While the global pandemic of COVID-19 is associated primarily with adversities, it has also brought about a true boom in startups, with successful entrepreneurship in many countries. The pandemic has impacted all of us in one way or another. Would you like to share your experience on a personal and professional level?
On a personal level, the pandemic enabled me to focus on my inner health and remove the mental and emotional barriers preventing me from reaching my fullest potential. On a professional level, I was fortunate to continue building my career in the Learning and Development space for various non-government and government departments. The pandemic was a turning point for me to see the potential of remote working and making a difference online. I was able to run a successful online tutoring business during the pandemic and that gave me a taste of the entrepreneurial freedoms of setting my own hours, pay-rate, clients, and more.
Your journey and your vision are very inspiring, but are there any achievements or accomplishments you would like to mention?
I wrote and published a children’ book during the pandemic called Archiesaurus, which led to the inception of my business Savvy Little Minds. One thing led to another and I took one step at a time to get to where I am today. There is still lots more work to do.
Would you like to share with our young budding women entrepreneurs the change you would like to see in the world if given an opportunity?
I would like to see more schools built in countries that lack safe educational facilities and resources for kids to learn and thrive. I would like to see more teachers trained and coached to improve the skill gap in schools and ensure children receive the best quality care and education. I would like to see educational leaders step up and fight for laws to change to benefit kids from low socioeconomic and disadvantaged communities. I would like to see more kids being coached to their fullest potential and reducing educational inequality across the world.
What’s the most important thing you’ve learned in your personal life and professional journey? What is your personal motto in life?
In my personal and professional life, I’ve learned that you don’t have to be a product of your environment, you are a product of your choices. So go create the life you want!
Women are a growing force in the workplaces worldwide, standing shoulder to shoulder with their male counterparts. There are cracks in glass ceilings everywhere, with many women breaking through to carve out a space right at the top of the pyramid.

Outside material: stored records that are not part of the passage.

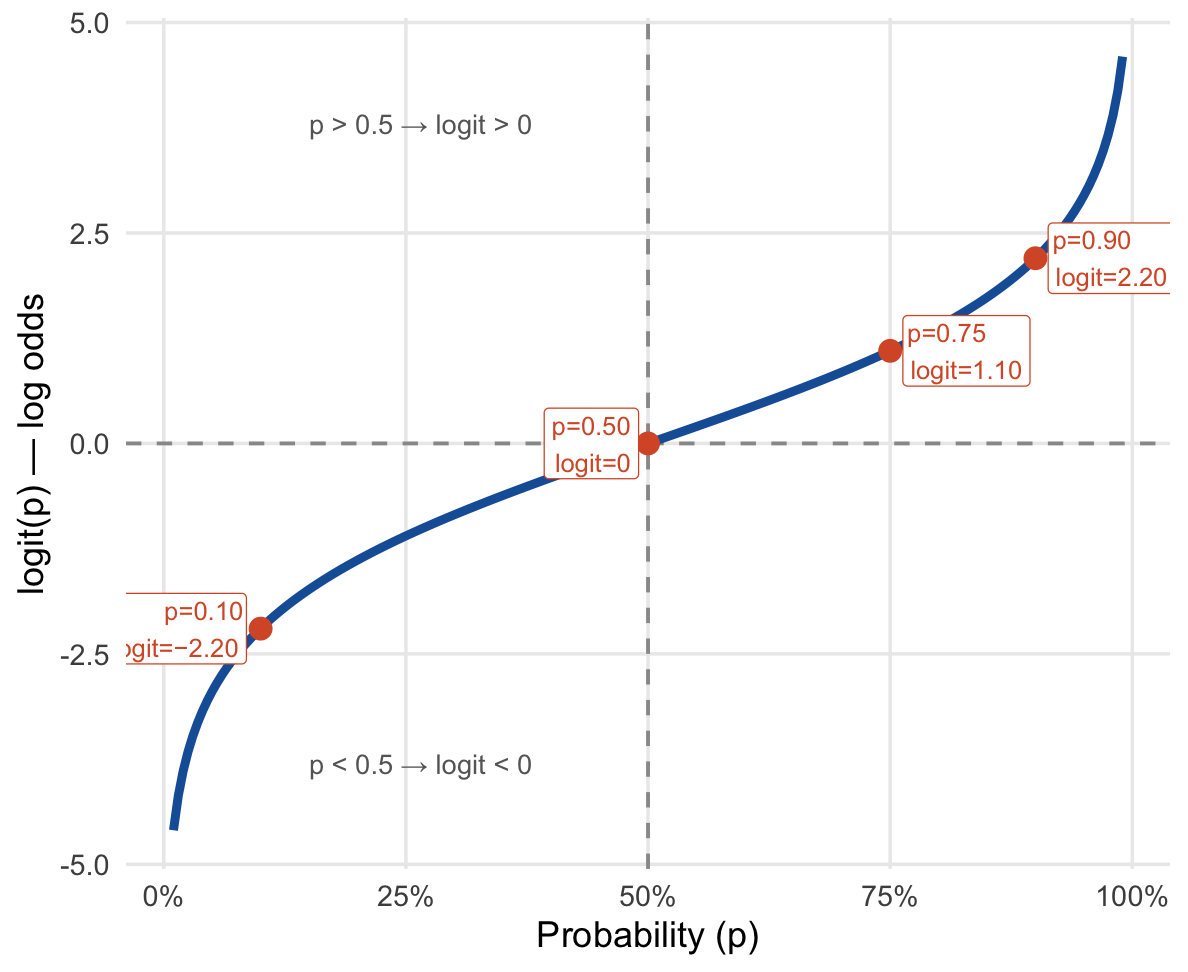
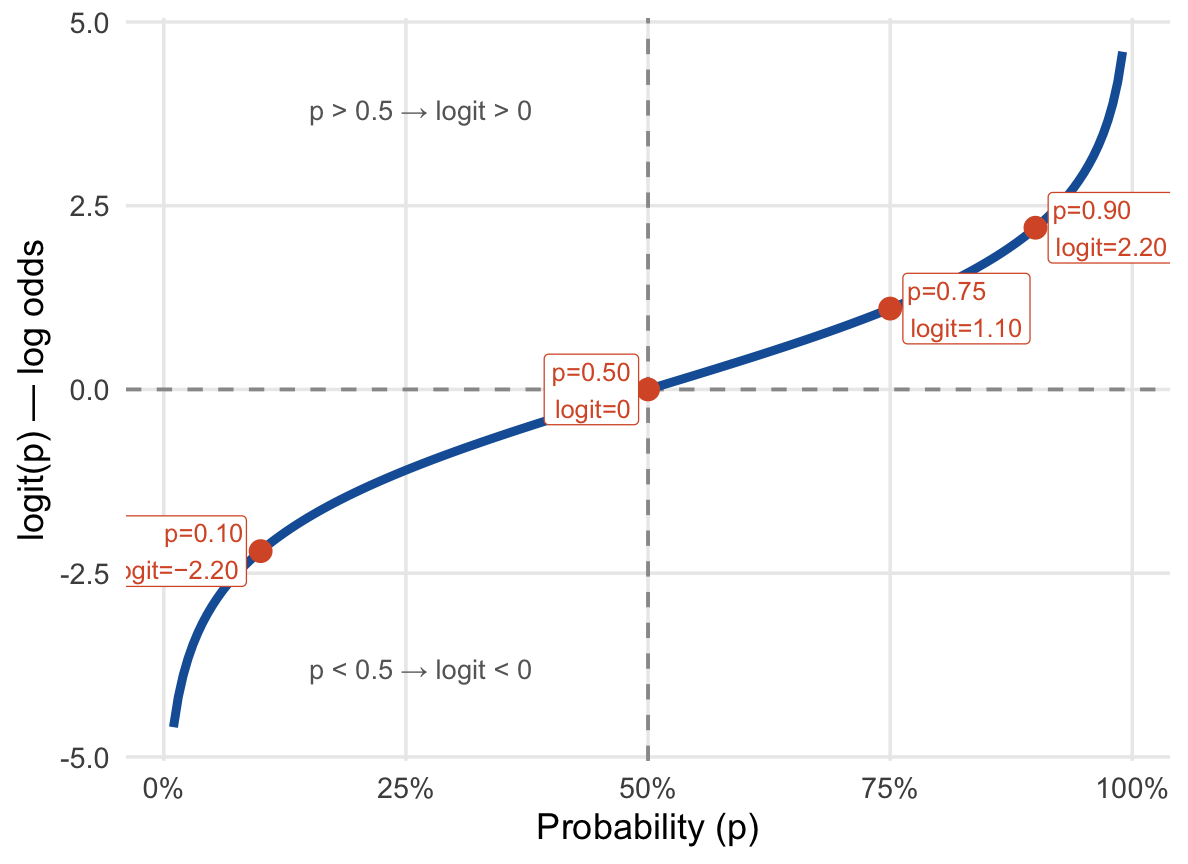
update week 9 slides

diff --git a/slides/css/ath-slides.css b/slides/css/ath-slides.css
@@ -548,3 +548,8 @@ Coloring and inverse coloring in title bars and content boxes
   background: #BF3984;
   color: #FFFFFF;
 }
+
+
+/* Compact variant for content-dense slides */
+.compact { font-size: 0.95em; }
+.compact p, .compact ul { margin-top: 0.4em; margin-bottom: 0.4em; }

What are your thoughts about women’s leadership today?
YES, women are essential in leadership, from women, all humans are born into this world. One woman can change the course of history by giving birth to one child. Imagine what women could do collectively in leadership. Women bring a lense that is needed in decision making roles, they must have a voice at the top and they must run alongside strong male leaders, fighting alongside each other, not fighting each other. Two are better than one!
With your grit and determination, you are making a considerable impact, breaking through, and serving as role models for many budding entrepreneurs. What would you want to say to our young women leaders/audience reading this?
You are good and there is a seat at the table for you. Your leadership is paving a way for someone else after you. Your example is an inspiration to someone watching you. Your presence is felt when you enter the room. Be you, be bold and be kind. I’m cheering for you.